▸ **TASK BRIEF**: Write out the entries below once more, exactly, with the pictures left out.

[Data records]
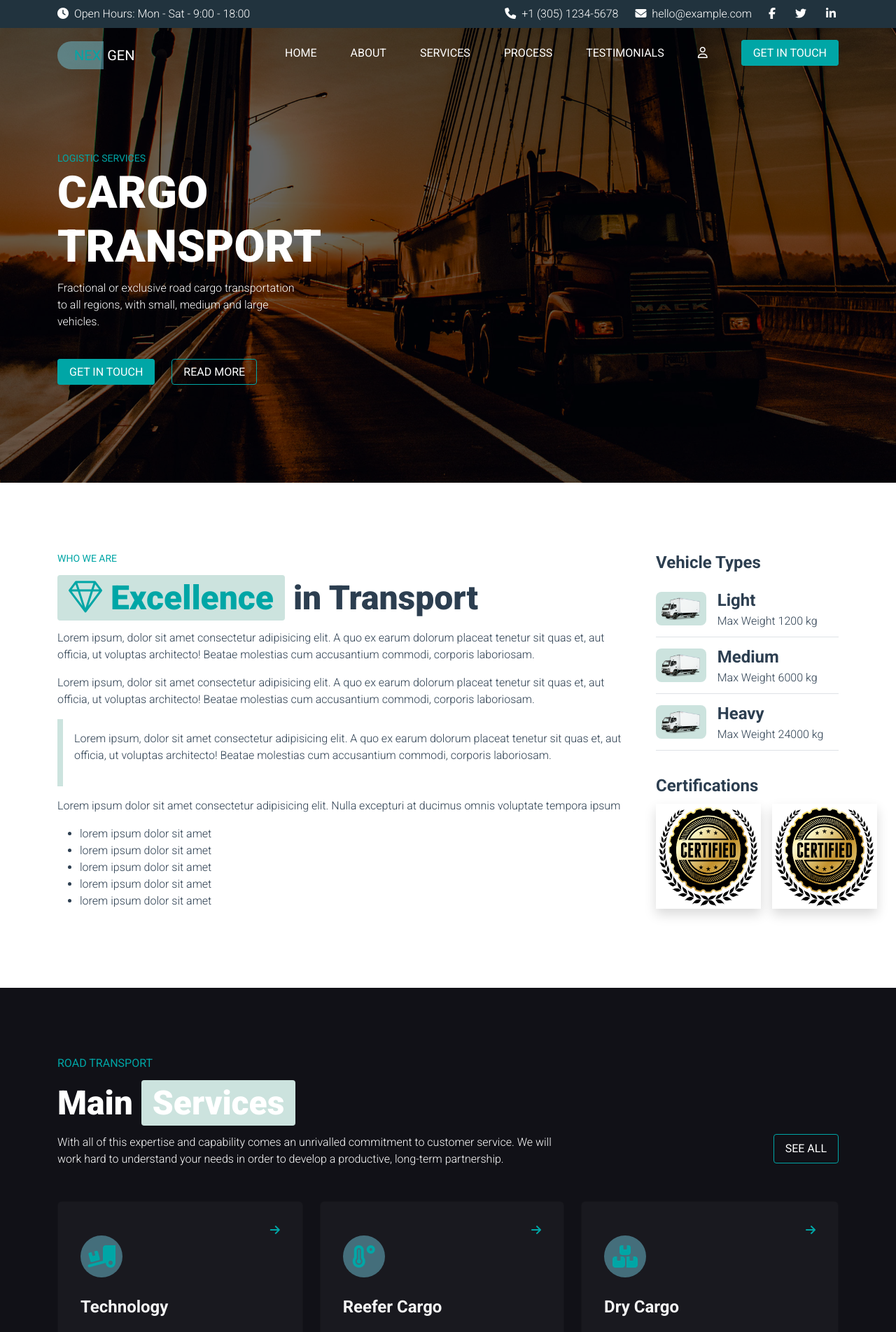
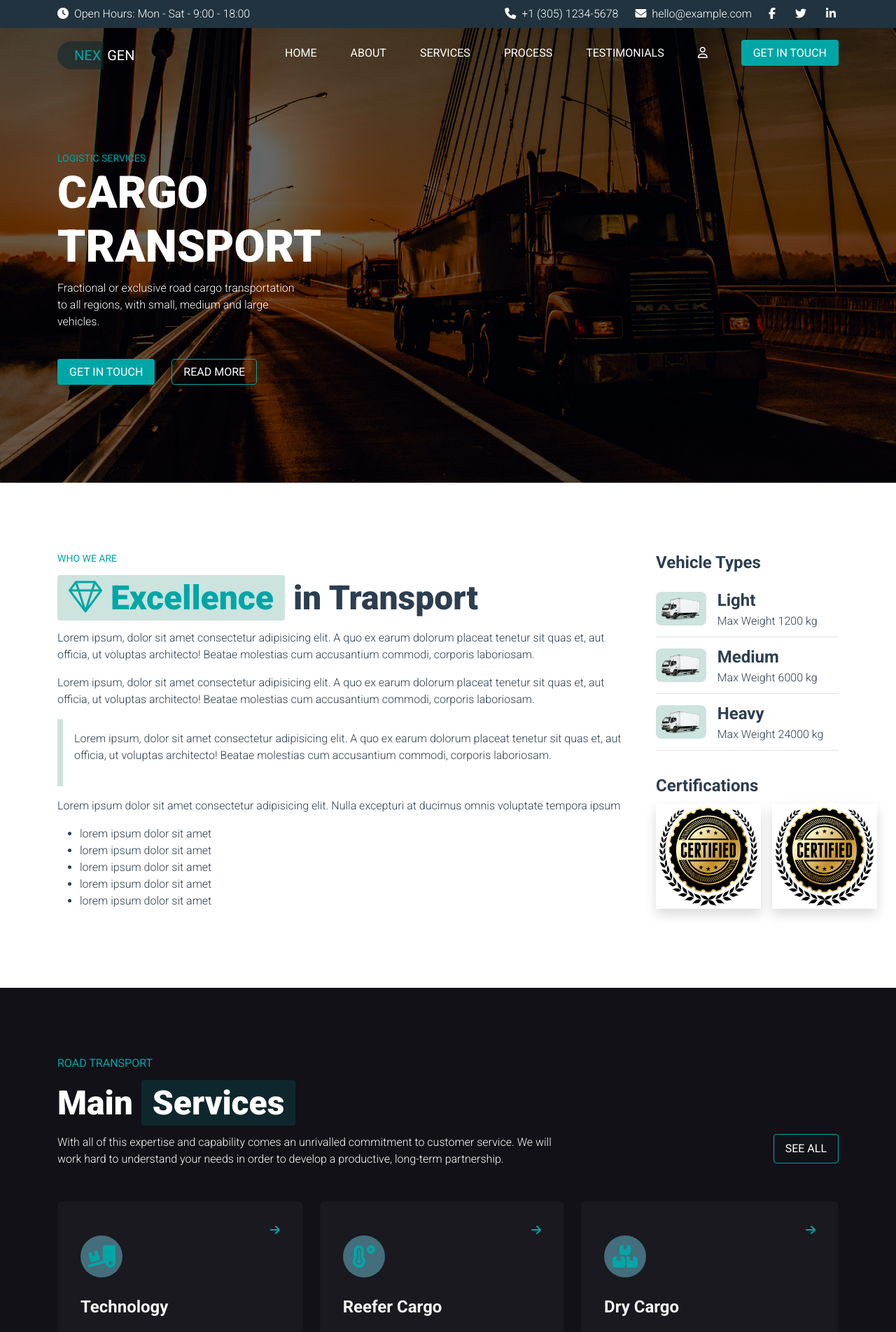
Before and after one commit to meta-ela/proj-html-vuejs, a Vue app: page / in a window 1280 px wide. Shown: the top 1904 px of the page at 70% size. Built offline with nearby package versions, Linux system fonts and the light colour scheme.

Commit message:
Adds content stylling

```diff
--- a/src/assets/scss/_general.scss
+++ b/src/assets/scss/_general.scss
@@ -54,9 +54,14 @@ a {
 
 
 /* BOTTONI  ***********************/
+
 .btn_outline {
-    &hover{
+    &:hover,
+    &:active{
         background-color: $primary;
+        color: white;
+        box-shadow: 0 0.5em 0.5em -0.4em rgba($primary_lighter, .5);
+        transform: scale(1.1);
     }
 
     color: white;
@@ -64,6 +69,7 @@ a {
     padding: .5rem 1rem;
     border-radius: 4px;
 }
+
 /***********************************/
 
 .card {
@@ -82,7 +88,7 @@ a {
 
 .colored_box_below_logo {
     color: $primary;
-    background-color: rgba($primary_lighter, .5);
+    background-color: rgba($box_shadow_color, .6);
     padding-top: .5rem;
     padding-bottom: .5rem;
     padding-left: 1.5rem;
@@ -95,6 +101,10 @@ a {
     background-color: $teal-200;
     padding: .25rem 1rem;
     border-radius: 4px;
+}
+
+.box_shadow_color {
+    background-color: $box_shadow_color;
 }
 
 .colored_box_below_round {
--- a/src/assets/scss/_variables.scss
+++ b/src/assets/scss/_variables.scss
@@ -7,3 +7,8 @@ $secondary: #111117;
 $dark: black;
 $card_color: #19191f;
 $light: #ececec;
+$box_shadow_color: #0e272d;
+
+:root{
+    --hover: #{adjust-hue($primary, 45deg)};
+}
--- a/src/components/TheCard.vue
+++ b/src/components/TheCard.vue
@@ -4,7 +4,7 @@
         <div class="d-flex justify-content-end">
             <i class="text-primary" :class="subIcon"></i>
         </div>
-        <div class="colored_box_below_round">
+        <div class="colored_box_below_round box_shadow_color_round">
             <i :class="icon"></i>
         </div>
         <div class="py-4">
--- a/src/components/TheHeader.vue
+++ b/src/components/TheHeader.vue
@@ -1,7 +1,7 @@
 <template>
     <div>
         <!-- info-bar superiore fisso -->
-        <div class="info_bar_bg">
+        <div class="info_bar_bg sticky-top">
             <div class="container py-2">
                 <div class="d-flex justify-content-between text-white fw-light">
                     <div>
--- a/src/components/TheMain.vue
+++ b/src/components/TheMain.vue
@@ -73,7 +73,7 @@
                 <div>
                     <div class="text-primary text-uppercase">ROAD TRANSPORT</div>
                     <h2 class="my-3 text-white">
-                        Main <span class="colored_box_below">Services</span>
+                        Main <span class="colored_box_below box_shadow_color">Services</span>
                     </h2>
                     <div class=" row">
                         <div class="col-8">
@@ -141,7 +141,7 @@
                 <div>
                     <div>
                         <div class="text-primary text-uppercase py-3">WHAT ARE WE DOING</div>
-                        <h2><span class="colored_box_below">Results</span> in Numbers</h2>
+                        <h2><span class="colored_box_below box_shadow_color">Results</span> in Numbers</h2>
                     </div>
                     <div>
                         <div class="row row-cols-4">
@@ -162,7 +162,7 @@
             <div class="container py-5 text-center text-white">
                 <div>
                     <div class="text-primary text-uppercase py-3">CUSTOMER TESTIMONIALS</div>
-                    <h2>Trusted <span class="colored_box_below">Feedback</span></h2>
+                    <h2>Trusted <span class="colored_box_below box_shadow_color">Feedback</span></h2>
                     <P class="fw-light my-5">
                         We work intensively in search of ideals that can add up in the lives of our customers.
                         This is what moves us and we are grateful foe the recognition.
```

▸ **EXERCISE OUTPUT**:
Before and after one commit to meta-ela/proj-html-vuejs, a Vue app: page / in a window 1280 px wide. Shown: the top 1904 px of the page at 70% size. Built offline with nearby package versions, Linux system fonts and the light colour scheme.

Commit message:
Adds content stylling

```diff
--- a/src/assets/scss/_general.scss
+++ b/src/assets/scss/_general.scss
@@ -54,9 +54,14 @@ a {
 
 
 /* BOTTONI  ***********************/
+
 .btn_outline {
-    &hover{
+    &:hover,
+    &:active{
         background-color: $primary;
+        color: white;
+        box-shadow: 0 0.5em 0.5em -0.4em rgba($primary_lighter, .5);
+        transform: scale(1.1);
     }
 
     color: white;
@@ -64,6 +69,7 @@ a {
     padding: .5rem 1rem;
     border-radius: 4px;
 }
+
 /***********************************/
 
 .card {
@@ -82,7 +88,7 @@ a {
 
 .colored_box_below_logo {
     color: $primary;
-    background-color: rgba($primary_lighter, .5);
+    background-color: rgba($box_shadow_color, .6);
     padding-top: .5rem;
     padding-bottom: .5rem;
     padding-left: 1.5rem;
@@ -95,6 +101,10 @@ a {
     background-color: $teal-200;
     padding: .25rem 1rem;
     border-radius: 4px;
+}
+
+.box_shadow_color {
+    background-color: $box_shadow_color;
 }
 
 .colored_box_below_round {
--- a/src/assets/scss/_variables.scss
+++ b/src/assets/scss/_variables.scss
@@ -7,3 +7,8 @@ $secondary: #111117;
 $dark: black;
 $card_color: #19191f;
 $light: #ececec;
+$box_shadow_color: #0e272d;
+
+:root{
+    --hover: #{adjust-hue($primary, 45deg)};
+}
--- a/src/components/TheCard.vue
+++ b/src/components/TheCard.vue
@@ -4,7 +4,7 @@
         <div class="d-flex justify-content-end">
             <i class="text-primary" :class="subIcon"></i>
         </div>
-        <div class="colored_box_below_round">
+        <div class="colored_box_below_round box_shadow_color_round">
             <i :class="icon"></i>
         </div>
         <div class="py-4">
--- a/src/components/TheHeader.vue
+++ b/src/components/TheHeader.vue
@@ -1,7 +1,7 @@
 <template>
     <div>
         <!-- info-bar superiore fisso -->
-        <div class="info_bar_bg">
+        <div class="info_bar_bg sticky-top">
             <div class="container py-2">
                 <div class="d-flex justify-content-between text-white fw-light">
                     <div>
--- a/src/components/TheMain.vue
+++ b/src/components/TheMain.vue
@@ -73,7 +73,7 @@
                 <div>
                     <div class="text-primary text-uppercase">ROAD TRANSPORT</div>
                     <h2 class="my-3 text-white">
-                        Main <span class="colored_box_below">Services</span>
+                        Main <span class="colored_box_below box_shadow_color">Services</span>
                     </h2>
                     <div class=" row">
                         <div class="col-8">
@@ -141,7 +141,7 @@
                 <div>
                     <div>
                         <div class="text-primary text-uppercase py-3">WHAT ARE WE DOING</div>
-                        <h2><span class="colored_box_below">Results</span> in Numbers</h2>
+                        <h2><span class="colored_box_below box_shadow_color">Results</span> in Numbers</h2>
                     </div>
                     <div>
                         <div class="row row-cols-4">
@@ -162,7 +162,7 @@
             <div class="container py-5 text-center text-white">
                 <div>
                     <div class="text-primary text-uppercase py-3">CUSTOMER TESTIMONIALS</div>
-                    <h2>Trusted <span class="colored_box_below">Feedback</span></h2>
+                    <h2>Trusted <span class="colored_box_below box_shadow_color">Feedback</span></h2>
                     <P class="fw-light my-5">
                         We work intensively in search of ideals that can add up in the lives of our customers.
                         This is what moves us and we are grateful foe the recognition.
```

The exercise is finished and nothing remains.